*Problem requirements:*
Report each line of the entries below that includes "gravity".

[Edit difference data]
________________________________________

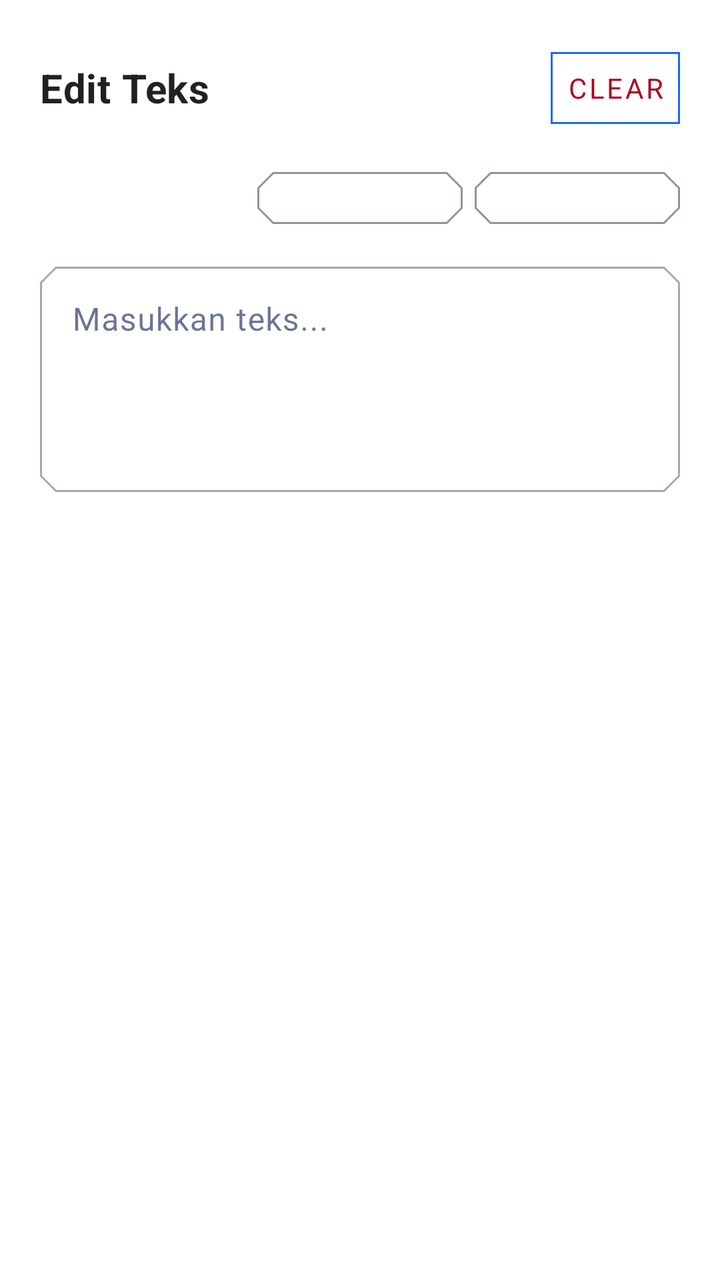
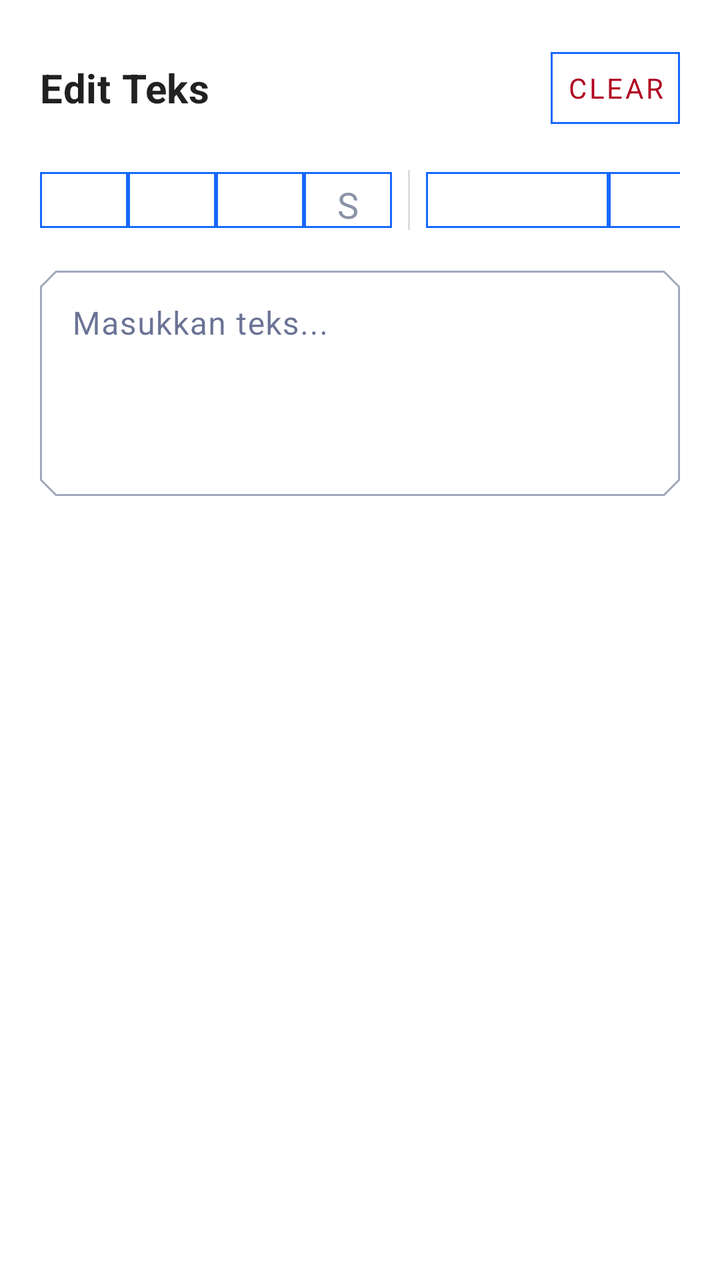

Screens rendered from an Android XML layout before and after an edit, with the pre-edit source and the edit as a unified diff.
<!-- AndroidManifest.xml: application theme AppTheme -->
<!-- res/layout/dialog_edit_text.xml -->
<?xml version="1.0" encoding="utf-8"?>
<LinearLayout xmlns:android="http://schemas.android.com/apk/res/android"
    xmlns:app="http://schemas.android.com/apk/res-auto"
    android:layout_width="match_parent"
    android:layout_height="wrap_content"
    android:orientation="vertical"
    android:padding="20dp">

    
    <LinearLayout
        android:layout_width="match_parent"
        android:layout_height="wrap_content"
        android:gravity="center_vertical"
        android:orientation="horizontal"
        android:paddingBottom="12dp">

        <TextView
            android:id="@+id/dialogTitle"
            android:layout_width="0dp"
            android:layout_height="wrap_content"
            android:layout_weight="1"
            android:text="@string/edit_text_title"
            android:textAppearance="?attr/textAppearanceHeadline6"
            android:textStyle="bold" />

        
        <com.google.android.material.button.MaterialButton
            android:id="@+id/btnClearText"
            style="@style/Widget.MaterialComponents.Button.TextButton"
            android:layout_width="wrap_content"
            android:layout_height="wrap_content"
            android:layout_marginStart="6dp"
            android:minWidth="44dp"
            android:paddingHorizontal="8dp"
            android:text="Clear"
            android:textColor="?attr/colorError" />

    </LinearLayout>

    <LinearLayout
        android:layout_width="match_parent"
        android:layout_height="wrap_content"
        android:layout_marginBottom="10dp"
        android:gravity="center"
        android:orientation="horizontal">

        <com.google.android.material.button.MaterialButton
            android:id="@+id/btnUppercase"
            style="@style/Widget.MaterialComponents.Button.OutlinedButton"
            android:layout_width="0dp"
            android:layout_height="38dp"
            android:layout_weight="1"
            android:minWidth="0dp"
            android:paddingHorizontal="4dp"
            android:text="UPPERCASE"
            android:textSize="10sp"
            android:textStyle="bold"
            app:cornerRadius="8dp"
            app:strokeColor="?attr/colorPrimary" />

        <com.google.android.material.button.MaterialButton
            android:id="@+id/btnCapitalize"
            style="@style/Widget.MaterialComponents.Button.OutlinedButton"
            android:layout_width="0dp"
            android:layout_height="38dp"
            android:layout_marginStart="6dp"
            android:layout_weight="1"
            android:minWidth="0dp"
            android:paddingHorizontal="4dp"
            android:text="Capitalize"
            android:textSize="10sp"
            app:cornerRadius="8dp"
            app:strokeColor="#8A94A6" />

        <com.google.android.material.button.MaterialButton
            android:id="@+id/btnLowercase"
            style="@style/Widget.MaterialComponents.Button.OutlinedButton"
            android:layout_width="0dp"
            android:layout_height="38dp"
            android:layout_marginStart="6dp"
            android:layout_weight="1"
            android:minWidth="0dp"
            android:paddingHorizontal="4dp"
            android:text="lowercase"
            android:textSize="10sp"
            app:cornerRadius="8dp"
            app:strokeColor="#8A94A6" />
    </LinearLayout>

    
    <com.google.android.material.textfield.TextInputLayout
        android:id="@+id/textInputLayout"
        style="@style/Widget.MaterialComponents.TextInputLayout.OutlinedBox"
        android:layout_width="match_parent"
        android:layout_height="wrap_content"
        app:boxCornerRadiusBottomEnd="8dp"
        app:boxCornerRadiusBottomStart="8dp"
        app:boxCornerRadiusTopEnd="8dp"
        app:boxCornerRadiusTopStart="8dp">

        <com.google.android.material.textfield.TextInputEditText
            android:id="@+id/etTextInput"
            android:layout_width="match_parent"
            android:layout_height="wrap_content"
            android:gravity="top|start"
            android:hint="@string/edit_text_hint"
            android:inputType="textMultiLine|textCapSentences"
            android:minLines="4"
            android:maxLines="8"
            android:scrollbars="vertical"
            android:textAppearance="?attr/textAppearanceBody1" />

    </com.google.android.material.textfield.TextInputLayout>

</LinearLayout>
<!-- resources referenced by this layout -->
<resources>
  <string name="edit_text_hint">Masukkan teks...</string>
  <string name="edit_text_title">Edit Teks</string>
  <color name="white">#fff</color>
  <color name="black">#000</color>
  <color name="brand_navy">#07164F</color>
  <color name="brand_blue">#1769FF</color>
  <color name="gray">#616161</color>
  <style name="AppTextInputLayout" parent="Widget.MaterialComponents.TextInputLayout.OutlinedBox.Dense">
          <item name="boxStrokeColor">@color/brand_blue</item>
          <item name="counterTextColor">@color/gray</item>
          <item name="hintTextColor">@color/gray</item>
          <item name="boxCornerRadiusBottomEnd">0dp</item>
          <item name="boxCornerRadiusBottomStart">0dp</item>
          <item name="boxCornerRadiusTopStart">0dp</item>
          <item name="boxCornerRadiusTopEnd">0dp</item>
      </style>
  <style name="AppBottomNavigation" parent="Widget.MaterialComponents.BottomNavigationView.Colored">
  
      </style>
  <style name="AppButton" parent="Widget.MaterialComponents.Button.UnelevatedButton">
          <item name="strokeColor">@color/brand_blue</item>
          <item name="strokeWidth">1dp</item>
          <item name="android:textColor">@color/brand_blue</item>
      </style>
  <style name="ButtonText" parent="TextAppearance.MaterialComponents.Button">
          <item name="fontFamily">@font/raleway_semibold</item>
      </style>
  <style name="Body1Text" parent="TextAppearance.MaterialComponents.Body1">
          <item name="fontFamily">@font/raleway_semibold</item>
      </style>
  <style name="Body2Text" parent="TextAppearance.MaterialComponents.Body2">
          <item name="fontFamily">@font/raleway_semibold</item>
      </style>
  <style name="CaptionText" parent="TextAppearance.MaterialComponents.Caption">
          <item name="fontFamily">@font/raleway_semibold</item>
      </style>
  <style name="Headline4Text" parent="TextAppearance.MaterialComponents.Headline6">
          <item name="fontFamily">@font/raleway_semibold</item>
      </style>
  <style name="Headline5Text" parent="TextAppearance.MaterialComponents.Headline6">
          <item name="fontFamily">@font/raleway_semibold</item>
      </style>
  <style name="Headline6Text" parent="TextAppearance.MaterialComponents.Headline6">
          <item name="fontFamily">@font/raleway_semibold</item>
      </style>
  <style name="AppFloatingActionButton" parent="Widget.MaterialComponents.FloatingActionButton">
          <item name="shapeAppearanceOverlay">@style/FloatingActionButton</item>
      </style>
  <style name="SmallComponent" parent="ShapeAppearance.MaterialComponents.SmallComponent">
          <item name="cornerFamily">cut</item>
          <item name="cornerSize">0dp</item>
      </style>
  <style name="MediumComponent" parent="ShapeAppearance.MaterialComponents.MediumComponent">
          <item name="cornerFamily">cut</item>
          <item name="cornerSize">0dp</item>
      </style>
  <style name="LargeComponent" parent="ShapeAppearance.MaterialComponents.LargeComponent">
          <item name="cornerFamily">cut</item>
          <item name="cornerSize">0dp</item>
      </style>
  <style name="FloatingActionButton" parent="ShapeAppearanceOverlay.MaterialComponents.FloatingActionButton">
      </style>
  <!-- unchanged entries left out for length: 1 -->
</resources>

<!-- the commit's change to res/layout/dialog_edit_text.xml (unified diff, before → after) -->
@@ -37,55 +37,100 @@
 
     </LinearLayout>
 
-    <LinearLayout
+    
+    <HorizontalScrollView
+        android:id="@+id/formatToolbarScroll"
         android:layout_width="match_parent"
         android:layout_height="wrap_content"
         android:layout_marginBottom="10dp"
-        android:gravity="center"
-        android:orientation="horizontal">
+        android:scrollbars="none">
 
-        <com.google.android.material.button.MaterialButton
-            android:id="@+id/btnUppercase"
-            style="@style/Widget.MaterialComponents.Button.OutlinedButton"
-            android:layout_width="0dp"
-            android:layout_height="38dp"
-            android:layout_weight="1"
-            android:minWidth="0dp"
-            android:paddingHorizontal="4dp"
-            android:text="UPPERCASE"
-            android:textSize="10sp"
-            android:textStyle="bold"
-            app:cornerRadius="8dp"
-            app:strokeColor="?attr/colorPrimary" />
+        <LinearLayout
+            android:id="@+id/formatToolbarContainer"
+            android:layout_width="wrap_content"
+            android:layout_height="wrap_content"
+            android:orientation="horizontal"
+            android:gravity="center_vertical">
 
-        <com.google.android.material.button.MaterialButton
-            android:id="@+id/btnCapitalize"
-            style="@style/Widget.MaterialComponents.Button.OutlinedButton"
-            android:layout_width="0dp"
-            android:layout_height="38dp"
-            android:layout_marginStart="6dp"
-            android:layout_weight="1"
-            android:minWidth="0dp"
-            android:paddingHorizontal="4dp"
-            android:text="Capitalize"
-            android:textSize="10sp"
-            app:cornerRadius="8dp"
-            app:strokeColor="#8A94A6" />
+            <com.google.android.material.button.MaterialButton
+                android:id="@+id/btnBold"
+                style="@style/Widget.MaterialComponents.Button.TextButton"
+                android:layout_width="44dp"
+                android:layout_height="40dp"
+                android:minWidth="0dp"
+                android:text="B"
+                android:textSize="18sp"
+                android:textStyle="bold" />
 
-        <com.google.android.material.button.MaterialButton
-            android:id="@+id/btnLowercase"
-            style="@style/Widget.MaterialComponents.Button.OutlinedButton"
-            android:layout_width="0dp"
-            android:layout_height="38dp"
-            android:layout_marginStart="6dp"
-            android:layout_weight="1"
-            android:minWidth="0dp"
-            android:paddingHorizontal="4dp"
-            android:text="lowercase"
-            android:textSize="10sp"
-            app:cornerRadius="8dp"
-            app:strokeColor="#8A94A6" />
-    </LinearLayout>
+            <com.google.android.material.button.MaterialButton
+                android:id="@+id/btnItalic"
+                style="@style/Widget.MaterialComponents.Button.TextButton"
+                android:layout_width="44dp"
+                android:layout_height="40dp"
+                android:minWidth="0dp"
+                android:text="I"
+                android:textSize="18sp"
+                android:textStyle="italic" />
+
+            <com.google.android.material.button.MaterialButton
+                android:id="@+id/btnUnderline"
+                style="@style/Widget.MaterialComponents.Button.TextButton"
+                android:layout_width="44dp"
+                android:layout_height="40dp"
+                android:minWidth="0dp"
+                android:text="U"
+                android:textSize="18sp" />
+
+            <com.google.android.material.button.MaterialButton
+                android:id="@+id/btnStrikethrough"
+                style="@style/Widget.MaterialComponents.Button.TextButton"
+                android:layout_width="44dp"
+                android:layout_height="40dp"
+                android:minWidth="0dp"
+                android:text="S"
+                android:textSize="18sp"
+                android:textColor="#8A94A6" />
+
+            <View
+                android:layout_width="1dp"
+                android:layout_height="30dp"
+                android:layout_marginHorizontal="8dp"
+                android:background="#DDDDDD" />
+
+            <com.google.android.material.button.MaterialButton
+                android:id="@+id/btnUppercase"
+                style="@style/Widget.MaterialComponents.Button.TextButton"
+                android:layout_width="wrap_content"
+                android:layout_height="40dp"
+                android:minWidth="0dp"
+                android:paddingHorizontal="10dp"
+                android:text="UPPERCASE"
+                android:textSize="11sp"
+                android:textStyle="bold" />
+
+            <com.google.android.material.button.MaterialButton
+                android:id="@+id/btnCapitalize"
+                style="@style/Widget.MaterialComponents.Button.TextButton"
+                android:layout_width="wrap_content"
+                android:layout_height="40dp"
+                android:minWidth="0dp"
+                android:paddingHorizontal="10dp"
+                android:text="Capitalize"
+                android:textSize="11sp"
+                android:textStyle="bold" />
+
+            <com.google.android.material.button.MaterialButton
+                android:id="@+id/btnLowercase"
+                style="@style/Widget.MaterialComponents.Button.TextButton"
+                android:layout_width="wrap_content"
+                android:layout_height="40dp"
+                android:minWidth="0dp"
+                android:paddingHorizontal="10dp"
+                android:text="lowercase"
+                android:textSize="11sp"
+                android:textStyle="bold" />
+        </LinearLayout>
+    </HorizontalScrollView>
 
     
     <com.google.android.material.textfield.TextInputLayout
@@ -108,7 +153,8 @@
             android:minLines="4"
             android:maxLines="8"
             android:scrollbars="vertical"
-            android:textAppearance="?attr/textAppearanceBody1" />
+            android:textAppearance="?attr/textAppearanceBody1"
+            android:textColorHint="@color/brand_blue" />
 
     </com.google.android.material.textfield.TextInputLayout>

________________________________________

*Worked solution:*
        android:gravity="center_vertical"
        android:gravity="center"
            android:gravity="top|start"
-        android:gravity="center"
+            android:gravity="center_vertical">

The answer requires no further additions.